Question: Will the recent, tragic attack on New York and Washington, D.C., affect the programming of the History Channel in the coming months?
Answer: We ran some messages [during the week of the attack] and some specials [the following week]. We are not trying to be exploitative because we are not a news organization, but we do feel a responsibility to provide some background. I think it will impact some of the things we will be doing later in the fall, but we are still sort of grappling with what that will be.
Q: Has the History Channel changed considerably since its inception six years ago?
A: Yes, we have definitely evolved. Last May, I was sitting at home and was watching "Once and Again" on the ABC network. The main character gets a phone call and his daughter says, "He can't come to the phone right now; he's watching the History Channel." Within [a period of] two weeks, we were a question on "Jeopardy!," then we were talked about very intensively on "The View" and then we were spoofed on "Saturday Night Live." I remember I came in that Monday [after "SNL"] and I said, "Guys, we have arrived."
Q: The History Channel seems to do a lot of nontraditional examinations of history like "History vs. Hollywood" and "The Great American History Quiz."

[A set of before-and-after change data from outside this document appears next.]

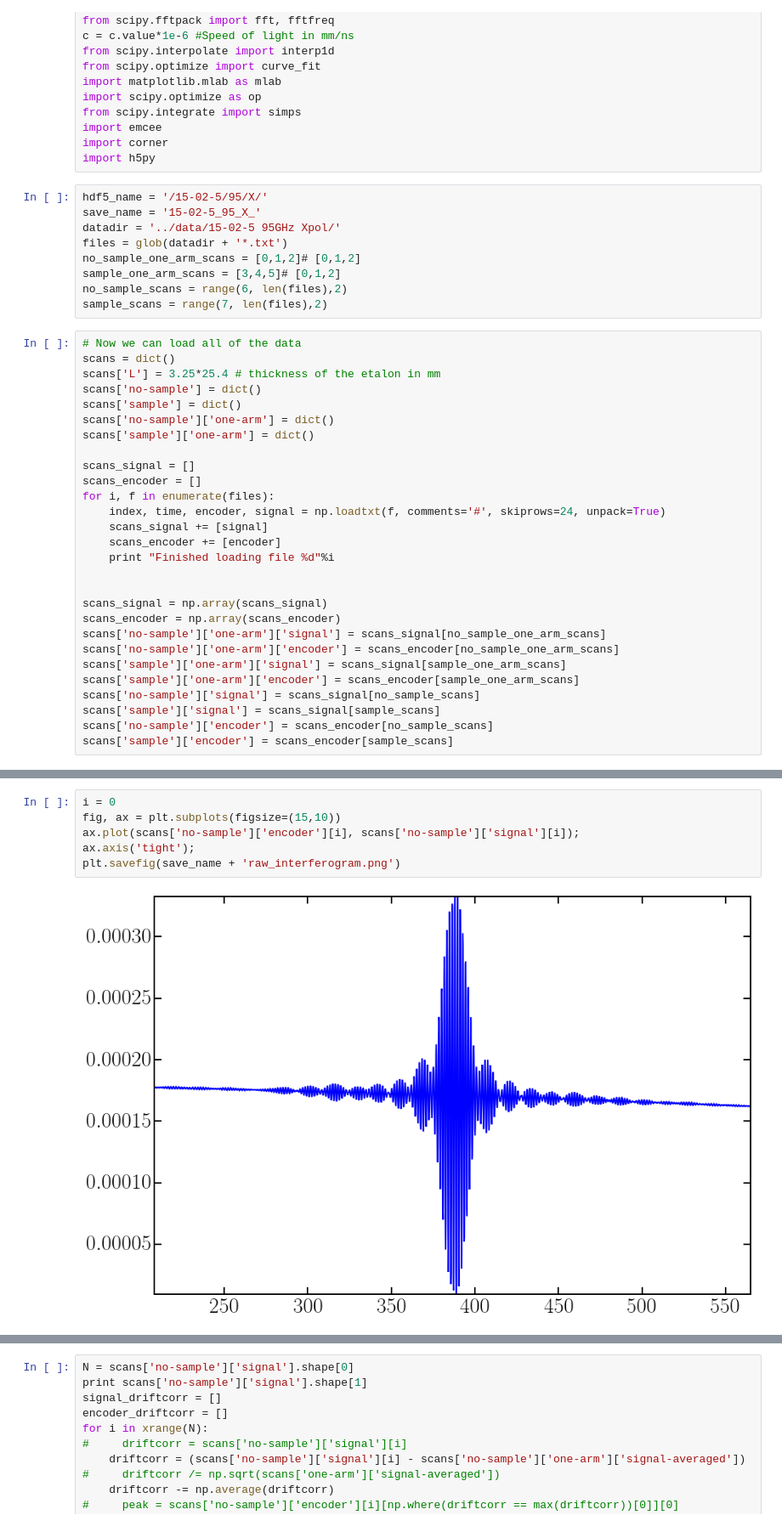
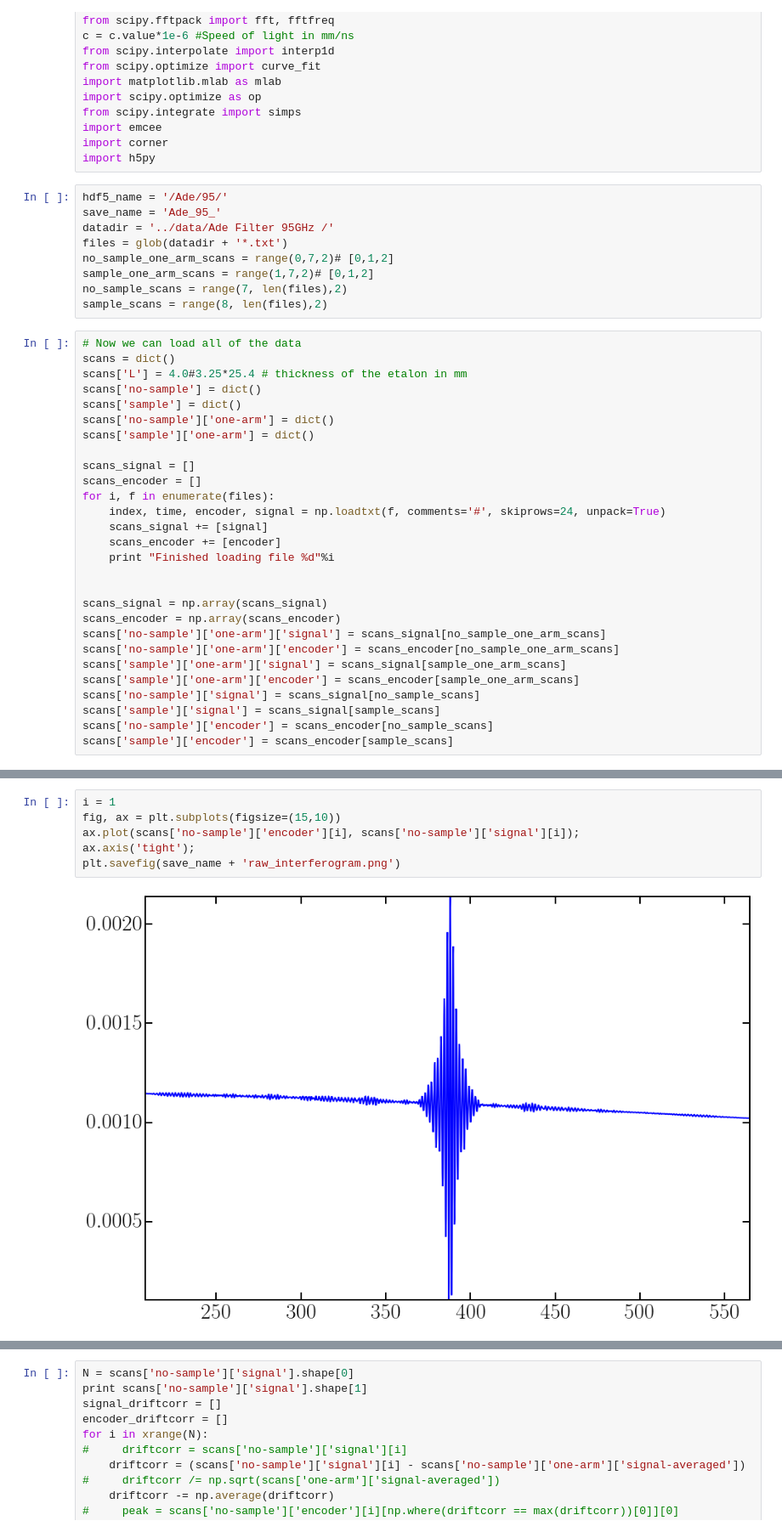
Before and after one commit to WanduiAlbert/MeshFilters, a Jupyter notebook: analysis/CombinedFTSPipelinePhaseCorrectedFourierFitting.ipynb, the cells around one changed output, grey strips where cells are left out. Shown: that part at 85% size. Cells and saved outputs as stored; diff of their text form.

```diff
--- a/analysis/CombinedFTSPipelinePhaseCorrectedFourierFitting.ipynb
+++ b/analysis/CombinedFTSPipelinePhaseCorrectedFourierFitting.ipynb
@@ -15,18 +15,18 @@ import emcee
 import corner
 import h5py
 # %%
-hdf5_name = '/15-02-5/95/X/'
-save_name = '15-02-5_95_X_'
-datadir = '../data/15-02-5 95GHz Xpol/'
+hdf5_name = '/Ade/95/'
+save_name = 'Ade_95_'
+datadir = '../data/Ade Filter 95GHz /'
 files = glob(datadir + '*.txt')
-no_sample_one_arm_scans = [0,1,2]# [0,1,2]
-sample_one_arm_scans = [3,4,5]# [0,1,2]
-no_sample_scans = range(6, len(files),2)
-sample_scans = range(7, len(files),2)
+no_sample_one_arm_scans = range(0,7,2)# [0,1,2]
+sample_one_arm_scans = range(1,7,2)# [0,1,2]
+no_sample_scans = range(7, len(files),2)
+sample_scans = range(8, len(files),2)
 # %%
 # Now we can load all of the data
 scans = dict()
-scans['L'] = 3.25*25.4 # thickness of the etalon in mm
+scans['L'] = 4.0#3.25*25.4 # thickness of the etalon in mm
 scans['no-sample'] = dict()
 scans['sample'] = dict()
 scans['no-sample']['one-arm'] = dict()
@@ -74,11 +69,11 @@ Finished loading file 18
 # %%
-i = 0
+i = 1
 fig, ax = plt.subplots(figsize=(15,10))
 ax.plot(scans['no-sample']['encoder'][i], scans['no-sample']['signal'][i]);
 ax.axis('tight');
 plt.savefig(save_name + 'raw_interferogram.png')
 # %% [output]
-[figure, old version]
+[figure, new version]
 # %%
 scans['no-sample']['one-arm']['signal-averaged'] = np.average(scans['no-sample']['one-arm']['signal'], axis=0)
 scans['no-sample']['one-arm']['encoder-averaged'] = np.average(scans['no-sample']['one-arm']['encoder'], axis=0)
```
Also changed, not shown: parts of 29 cells of this notebook, 1 other file.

A: Programming was a little heavier [when we began]. We had probably a little bit more military programming on than we have now. The other major difference is we've gone from more acquisitions in the early years to now we are doing almost 100% original programming. As we began to do original programming, we began to branch out to do some original concepts like "This Week in History" and "History vs. Hollywood" and more in-depth miniseries like "The History of Britain," which we are doing the second part [in October], and "Gold," which was a huge success for us in August. We have "American Classics," which is coming up later in November. It is a look at what is considered an American classic, whether tangible items or people or aspects of our society that have become American icons. I love that Dick Clark is hosting it. He's an American classic.
Q: The History Channel won the Governors Award from the Academy of Television Arts & Sciences two years ago for its "Save Our History" campaign. Is that an ongoing campaign?
A: "Save Our History" is a very, very important part of our mandate. We do four or more programs a year that are all under the banner of "Save Our History." We have [a program] on the USS Arizona coming up which will air around the anniversary of Pearl Harbor. Our wish is to communicate to the audience that it is imperative that there are certain institutions they need to know more about to help preserve history in this country.
Q: Who watches the History Channel?
A: Our audience is 70% male, and we are proud of that. We have proven that men want to watch things beyond sports. They have other interests. They are looking for information programs. But we have found we do have programs that do appeal to women and families and kids. Because I have a teenager, I hear a lot about teenagers watching the History Channel who have found an interest in history.
Two years ago, we won the Women in Cable Accolade Award for a program that contributed to understanding women in history--"Mercury 13: The Secret Astronauts." That was about women who were trying to become astronauts at the beginning of the space program. They trained and trained and eventually could not continue because they had to get a certain amount of flying time from the Air Force, and they couldn't get it. Nobody had told that story on a major network before.